Post-millennium, Native Americans are part of the digital age, the selfie age, where if something hasn't been posted to social media, it never happened. We are sharing information at a rate that has never been possible before in human history: We no longer just experience reality; we filter reality through our electronic devices. Today’s Native artists use technology as a tool of Indigenous activism, a means to document, and a form of validation.
In a nation obsessed with sameness—afraid of difference—popular culture homogenizes indigenous cultures, "honoring" us with fashion lines, misogynistic music videos, or offensive mascots and Halloween costumes. Today, these stereotypes and romantic notions are irrelevant as a new generation of Native American artists uses social media to let the world know who they are. Today, we are the observers, as well as the observed. We are here, we are educated, and we define Indian art.

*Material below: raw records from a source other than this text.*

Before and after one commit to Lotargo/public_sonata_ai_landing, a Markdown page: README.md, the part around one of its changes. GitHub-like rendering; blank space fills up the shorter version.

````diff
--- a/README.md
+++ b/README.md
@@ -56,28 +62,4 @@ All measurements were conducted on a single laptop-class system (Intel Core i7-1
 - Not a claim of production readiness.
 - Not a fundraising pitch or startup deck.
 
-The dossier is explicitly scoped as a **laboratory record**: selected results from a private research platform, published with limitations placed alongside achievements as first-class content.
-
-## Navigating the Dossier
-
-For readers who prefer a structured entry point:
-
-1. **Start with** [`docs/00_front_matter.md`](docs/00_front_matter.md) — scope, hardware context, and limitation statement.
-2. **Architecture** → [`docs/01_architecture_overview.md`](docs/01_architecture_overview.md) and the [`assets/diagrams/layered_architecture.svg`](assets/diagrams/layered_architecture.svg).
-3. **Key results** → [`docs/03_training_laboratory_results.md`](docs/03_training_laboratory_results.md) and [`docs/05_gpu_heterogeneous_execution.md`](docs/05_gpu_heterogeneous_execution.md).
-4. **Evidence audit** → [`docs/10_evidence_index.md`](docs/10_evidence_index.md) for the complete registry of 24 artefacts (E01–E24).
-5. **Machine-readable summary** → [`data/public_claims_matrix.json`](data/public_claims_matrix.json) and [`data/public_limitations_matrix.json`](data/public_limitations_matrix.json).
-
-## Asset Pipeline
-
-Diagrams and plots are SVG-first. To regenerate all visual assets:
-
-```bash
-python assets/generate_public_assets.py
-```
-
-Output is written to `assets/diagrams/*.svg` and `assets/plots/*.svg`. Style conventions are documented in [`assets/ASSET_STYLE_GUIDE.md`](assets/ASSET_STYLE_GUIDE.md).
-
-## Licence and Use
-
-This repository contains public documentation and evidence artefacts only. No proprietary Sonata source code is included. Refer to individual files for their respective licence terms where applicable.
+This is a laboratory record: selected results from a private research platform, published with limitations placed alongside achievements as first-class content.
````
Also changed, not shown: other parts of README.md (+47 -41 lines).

|Jul 9, 2017 to Jan 21, 2018||
Quilts of Southwest China Layers of History, Identity and Expertise
Chinese quilts have received little attention from scholars, collectors, or museums. The examples featured here offer an introduction based on new research by a bi-national consortium of American and Chinese museums, including participation by the Museum of International Folk Art. Embodying layers of history, identity, and expertise, these quilts reveal new insights into the comtemporary lives of minority communities adapting to a period of great change in China.
Read more at http://www.moifa.org

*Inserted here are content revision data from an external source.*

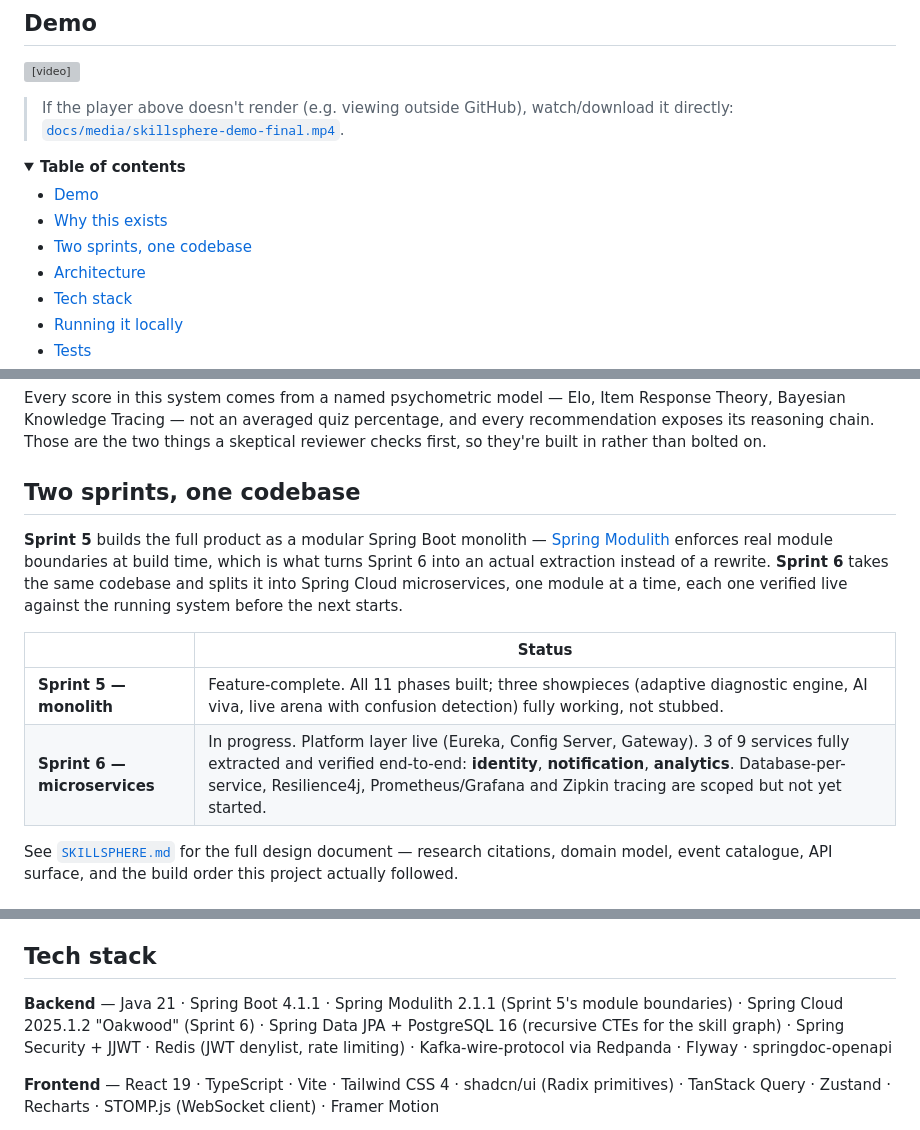
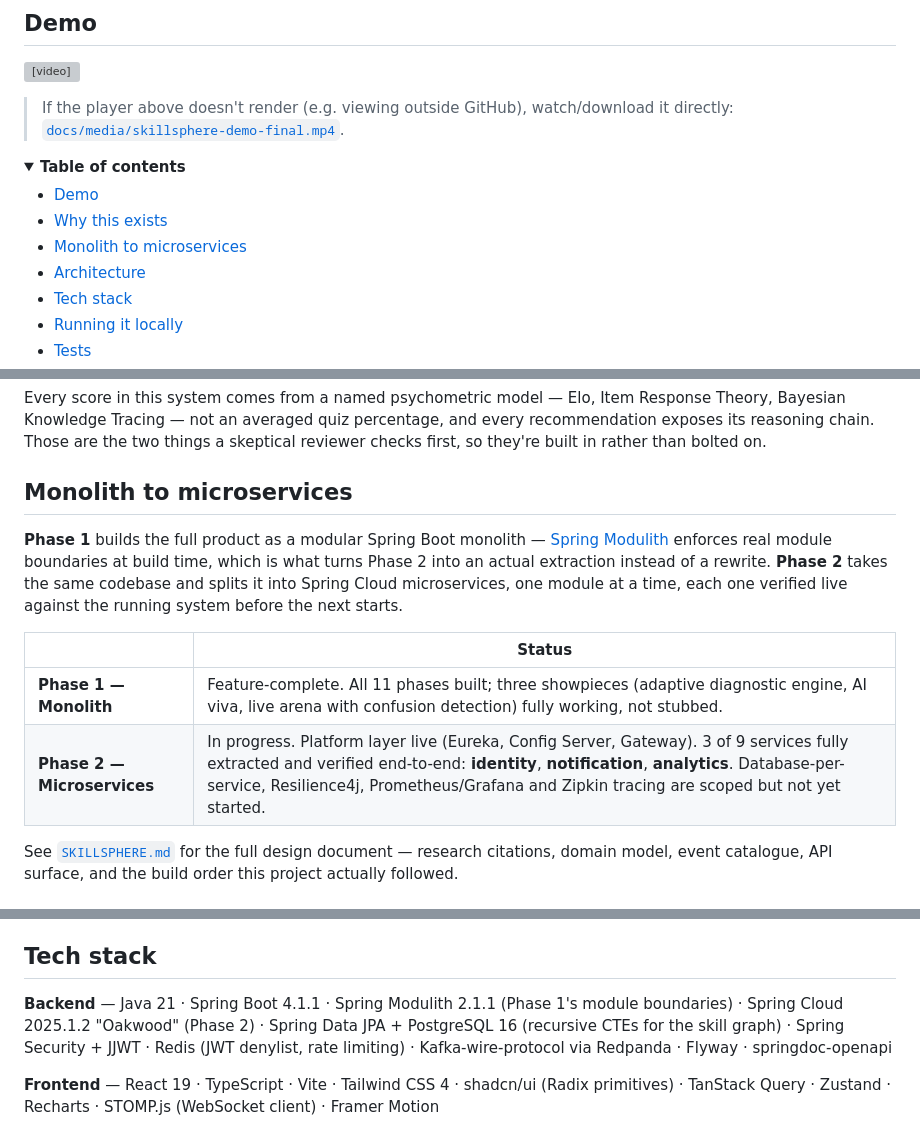
Before and after one commit to shashwat2120/skillsphere, a Markdown page: README.md, 3 parts joined by grey strips. GitHub-like rendering; folded sections open; grey boxes are pictures that could not be loaded.

Commit message:
Rename Sprint 5/6 to Phase 1/2 in README, drop academic framing
Reads more like a product README and less like a course assignment.

```diff
--- a/README.md
+++ b/README.md
@@ -24,7 +24,7 @@ A learning platform built around a simple inversion: most LMS products treat a *
 
 - [Demo](#demo)
 - [Why this exists](#why-this-exists)
-- [Two sprints, one codebase](#two-sprints-one-codebase)
+- [Monolith to microservices](#monolith-to-microservices)
 - [Architecture](#architecture)
 - [Tech stack](#tech-stack)
 - [Running it locally](#running-it-locally)
@@ -63,14 +63,14 @@ Both gaps are the same gap: **nobody can trust a claim about what someone knows.
 
 Every score in this system comes from a named psychometric model — Elo, Item Response Theory, Bayesian Knowledge Tracing — not an averaged quiz percentage, and every recommendation exposes its reasoning chain. Those are the two things a skeptical reviewer checks first, so they're built in rather than bolted on.
 
-## Two sprints, one codebase
+## Monolith to microservices
 
-**Sprint 5** builds the full product as a modular Spring Boot monolith — [Spring Modulith](https://spring.io/projects/spring-modulith) enforces real module boundaries at build time, which is what turns Sprint 6 into an actual extraction instead of a rewrite. **Sprint 6** takes the same codebase and splits it into Spring Cloud microservices, one module at a time, each one verified live against the running system before the next starts.
+**Phase 1** builds the full product as a modular Spring Boot monolith — [Spring Modulith](https://spring.io/projects/spring-modulith) enforces real module boundaries at build time, which is what turns Phase 2 into an actual extraction instead of a rewrite. **Phase 2** takes the same codebase and splits it into Spring Cloud microservices, one module at a time, each one verified live against the running system before the next starts.
 
 | | Status |
 |---|---|
-| **Sprint 5 — monolith** | Feature-complete. All 11 phases built; three showpieces (adaptive diagnostic engine, AI viva, live arena with confusion detection) fully working, not stubbed. |
-| **Sprint 6 — microservices** | In progress. Platform layer live (Eureka, Config Server, Gateway). 3 of 9 services fully extracted and verified end-to-end: **identity**, **notification**, **analytics**. Database-per-service, Resilience4j, Prometheus/Grafana and Zipkin tracing are scoped but not yet started. |
+| **Phase 1 — Monolith** | Feature-complete. All 11 phases built; three showpieces (adaptive diagnostic engine, AI viva, live arena with confusion detection) fully working, not stubbed. |
+| **Phase 2 — Microservices** | In progress. Platform layer live (Eureka, Config Server, Gateway). 3 of 9 services fully extracted and verified end-to-end: **identity**, **notification**, **analytics**. Database-per-service, Resilience4j, Prometheus/Grafana and Zipkin tracing are scoped but not yet started. |
 
 See [`SKILLSPHERE.md`](SKILLSPHERE.md) for the full design document — research citations, domain model, event catalogue, API surface, and the build order this project actually followed.
 
@@ -127,7 +127,7 @@ Every extracted service keeps its own JWT validation (the same shared signing se
 
 ## Tech stack
 
-**Backend** — Java 21 · Spring Boot 4.1.1 · Spring Modulith 2.1.1 (Sprint 5's module boundaries) · Spring Cloud 2025.1.2 "Oakwood" (Sprint 6) · Spring Data JPA + PostgreSQL 16 (recursive CTEs for the skill graph) · Spring Security + JJWT · Redis (JWT denylist, rate limiting) · Kafka-wire-protocol via Redpanda · Flyway · springdoc-openapi
+**Backend** — Java 21 · Spring Boot 4.1.1 · Spring Modulith 2.1.1 (Phase 1's module boundaries) · Spring Cloud 2025.1.2 "Oakwood" (Phase 2) · Spring Data JPA + PostgreSQL 16 (recursive CTEs for the skill graph) · Spring Security + JJWT · Redis (JWT denylist, rate limiting) · Kafka-wire-protocol via Redpanda · Flyway · springdoc-openapi
 
 **Frontend** — React 19 · TypeScript · Vite · Tailwind CSS 4 · shadcn/ui (Radix primitives) · TanStack Query · Zustand · Recharts · STOMP.js (WebSocket client) · Framer Motion
 
```
Also changed, not shown: other parts of README.md (+1 -1 lines).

|May 14, 2017 to Feb 11, 2018||
Voices of the Counterculture in the Southwest
|Until Sep 16, 2018||
No Idle Hands: The Myths & Meanings of Tramp Art

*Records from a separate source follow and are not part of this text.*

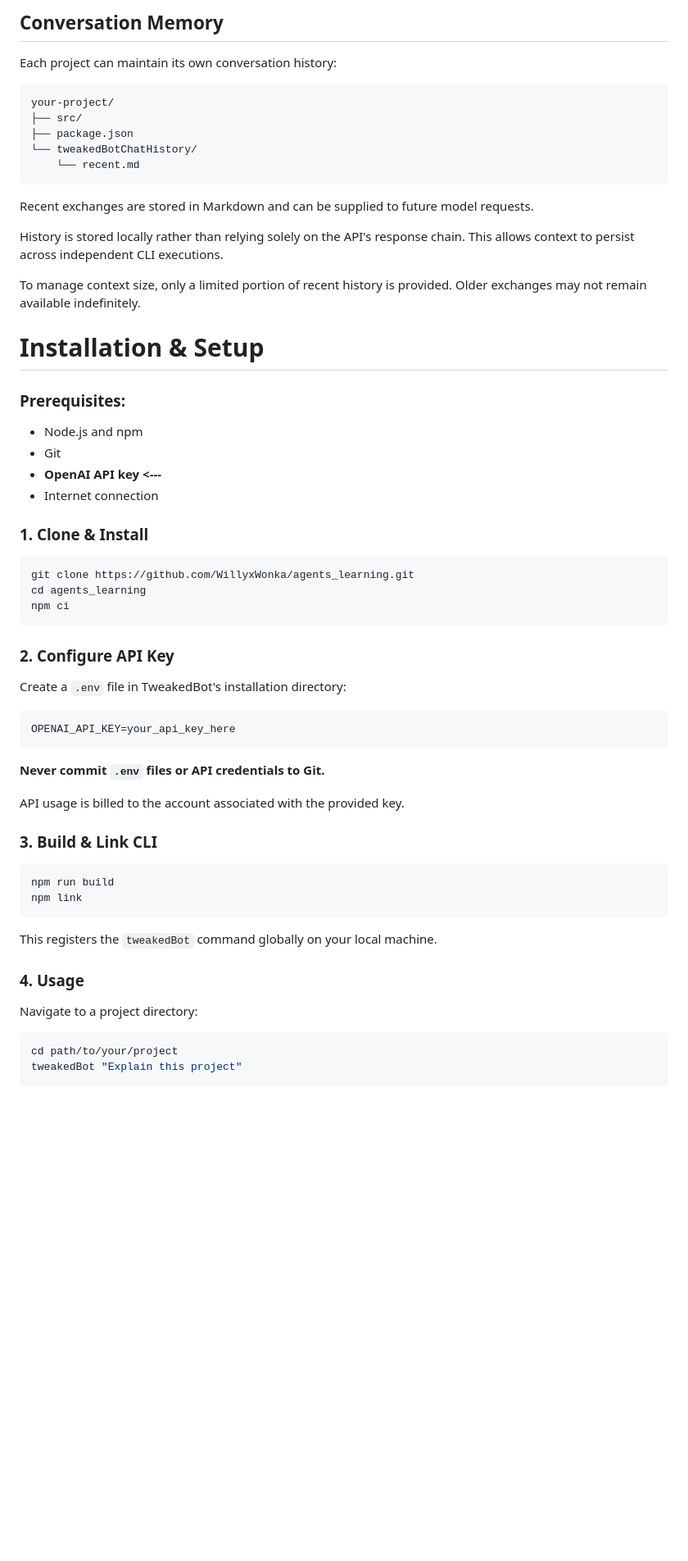
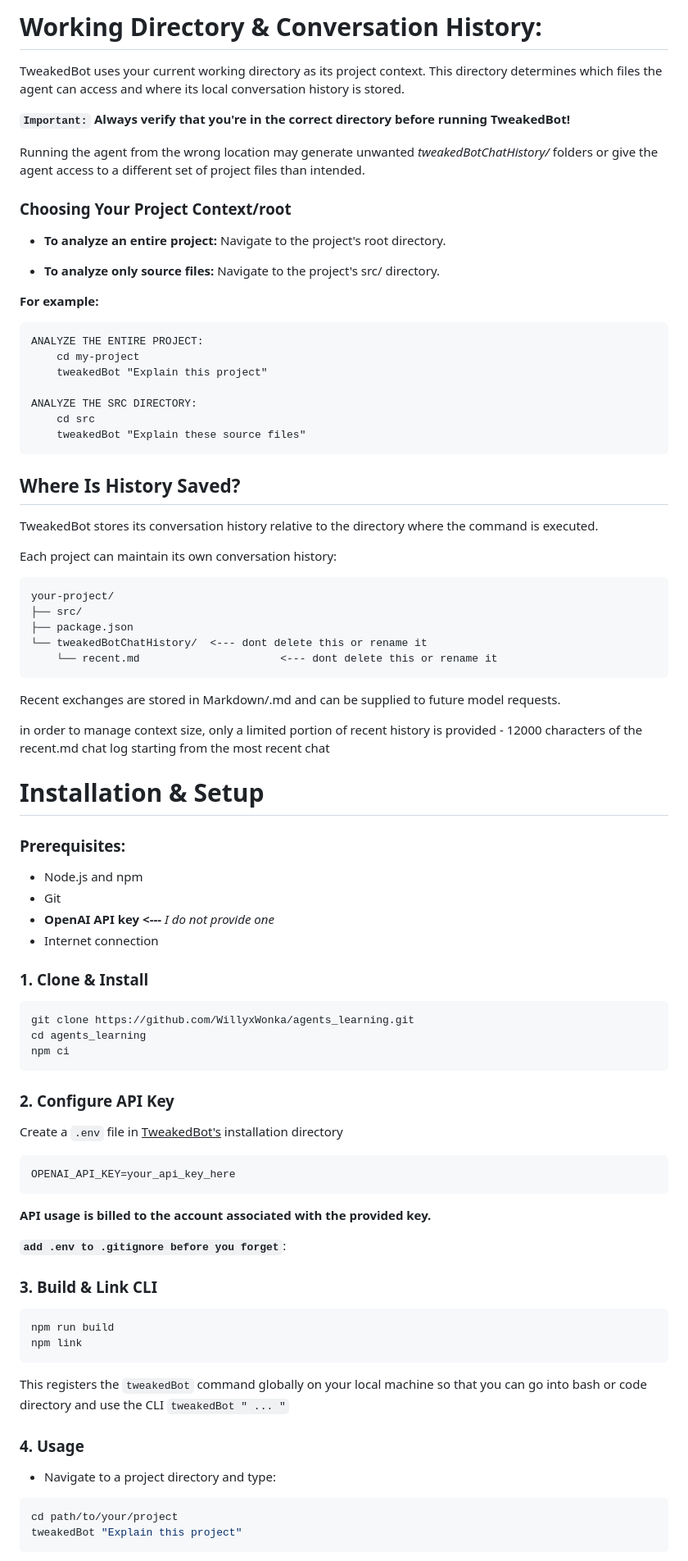
Before and after one commit to WillyxWonka/agents_learning, a Markdown page: README.md, the part around one of its changes. Shown at 82% size. Drawn GitHub-style; blank space fills up the shorter version.

Commit message:
added priority changes for readme and unnecessary history fetching

````diff
--- a/README.md
+++ b/README.md
@@ -87,5 +80,32 @@ The model decides which tools to request, while the TypeScript application handl
 
-## Conversation Memory
+# Working Directory & Conversation History:
+
+TweakedBot uses your current working directory as its project context. This directory determines which files the agent can access and where its local conversation history is stored.
+
+<strong>`Important:` Always verify that you're in the correct directory before running TweakedBot!</strong>
+
+Running the agent from the wrong location may generate unwanted <em>tweakedBotChatHistory/</em> folders or give the agent access to a different set of project files than intended.
+
+### Choosing Your Project Context/root
+
+- <strong>To analyze an entire project:</strong> Navigate to the project's root directory.
+
+- <strong>To analyze only source files:</strong> Navigate to the project's src/ directory.
+
+<strong>For example:</strong>
+
+    ANALYZE THE ENTIRE PROJECT:
+        cd my-project
+        tweakedBot "Explain this project"
+
+    ANALYZE THE SRC DIRECTORY:
+        cd src
+        tweakedBot "Explain these source files"
+
+
+## Where Is History Saved?
+
+TweakedBot stores its conversation history relative to the directory where the command is executed.
 
 Each project can maintain its own conversation history:
 
@@ -93,15 +113,14 @@ Each project can maintain its own conversation history:
 your-project/
 ├── src/
 ├── package.json
-└── tweakedBotChatHistory/
-    └── recent.md
+└── tweakedBotChatHistory/  <--- dont delete this or rename it
+    └── recent.md                      <--- dont delete this or rename it
 ```
 
-Recent exchanges are stored in Markdown and can be supplied to future model requests.
+Recent exchanges are stored in Markdown/.md and can be supplied to future model requests.
 
-History is stored locally rather than relying solely on the API's response chain. This allows context to persist across independent CLI executions.
+in order to manage context size, only a limited portion of recent history is provided - 12000 characters of the recent.md chat log starting from the most recent chat
 
-To manage context size, only a limited portion of recent history is provided. Older exchanges may not remain available indefinitely.
 
 # Installation & Setup
 
@@ -109,7 +128,7 @@ To manage context size, only a limited portion of recent history is provided. Ol
 
 - Node.js and npm
 - Git
-- <strong style="color: red">OpenAI API key <--- </strong>
+- <strong>OpenAI API key <--- </strong> <em>I do not provide one</em>
 - Internet connection
 
 ### 1. Clone & Install
@@ -122,16 +141,15 @@ npm ci
 
 ### 2. Configure API Key
 
-Create a `.env` file in TweakedBot's installation directory:
+Create a `.env` file in <u>TweakedBot's</u> installation directory
 
 ```env
 OPENAI_API_KEY=your_api_key_here
 ```
 
-**Never commit `.env` files or API credentials to Git.**
+**API usage is billed to the account associated with the provided key.**
 
-API usage is billed to the account associated with the provided key.
-
+**`add .env to .gitignore before you forget`**:
 ### 3. Build & Link CLI
 
 ```bash
@@ -139,11 +157,11 @@ npm run build
 npm link
 ```
 
-This registers the `tweakedBot` command globally on your local machine.
+This registers the `tweakedBot` command globally on your local machine so that you can go into bash or code directory and use  the CLI `tweakedBot " ... "`
 
 ### 4. Usage
 
-Navigate to a project directory:
+- Navigate to a project directory and type:
 
 ```bash
 cd path/to/your/project
````
Also changed, not shown: other parts of README.md (+48 -48 lines), images/exampleOutput.png (added), 1 other file.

Tramp art is the product of industry, a style of woodworking from the late 19th and early 20th centuries that made use of discarded cigar boxes and fruit crates that were notched and layered to make a variety of domestic objects.
|Aug 27, 2017 to Dec 31, 2018||
Stepping Out: 10,000 Years of Walking the West
OPENS AUGUST 27, 2017...
More information to come! Please check back.
|Dec 10, 2017 to Dec 31, 2018||
Lifeways of the Southern Athabaskans
OPENS DECEMBER 10, 2017...
More information to come! Please check back.
|Dec 3, 2017 to Mar 8, 2019||
Crafting Memory: Contemporary Life and Folk Art in the Andes
This exhibition explores the new directions taken by current Peruvian folk artists during the recent decades of social and political upheaval and economic change. The exhibition will highlight the biographies and social histories of contemporary artists along with examples of work that: preserve family tradition; reimagine older artforms; reclaim pre-Columbian techniques and styles; and forge new directions for arte popular in the 21st century.
Read more at http://www.internationalfolkart.org/
|Jan 10, 2021 to Sep 26, 2021||
Traditional Dress in Contemporary Scandinavia
Folk Dress. National Costume. Bunad. Gákti. What are these and who has the right to wear them? Traditional Dress in Contemporary Scandinavia examines current efforts to revive, preserve, or innovate styles of dress emblematic of particular historical, regional, religious, or ethnic identities.
Here, Now and Always
Here, Now, and Always is a major exhibition based on eight years of collaboration among Native American elders, artists, scholars, teachers, writers and museum professionals. Voices of fifty Native Americans guide visitors through the Southwest's indigenous communities and their challenging landscapes. More than 1,300 artifacts from the Museum's collections are displayed accompanied by poetry, story, song and scholarly discussion.
The Buchsbaum Gallery of Southwestern Pottery
The Buchsbaum Gallery features each of the Pueblos of New Mexico and Arizona in a selection of pieces that represent the development of a community tradition. In addition, a changing area of the gallery, entitled Traditions Today highlights the evolving contemporary traditions of the ancient art of pottery making.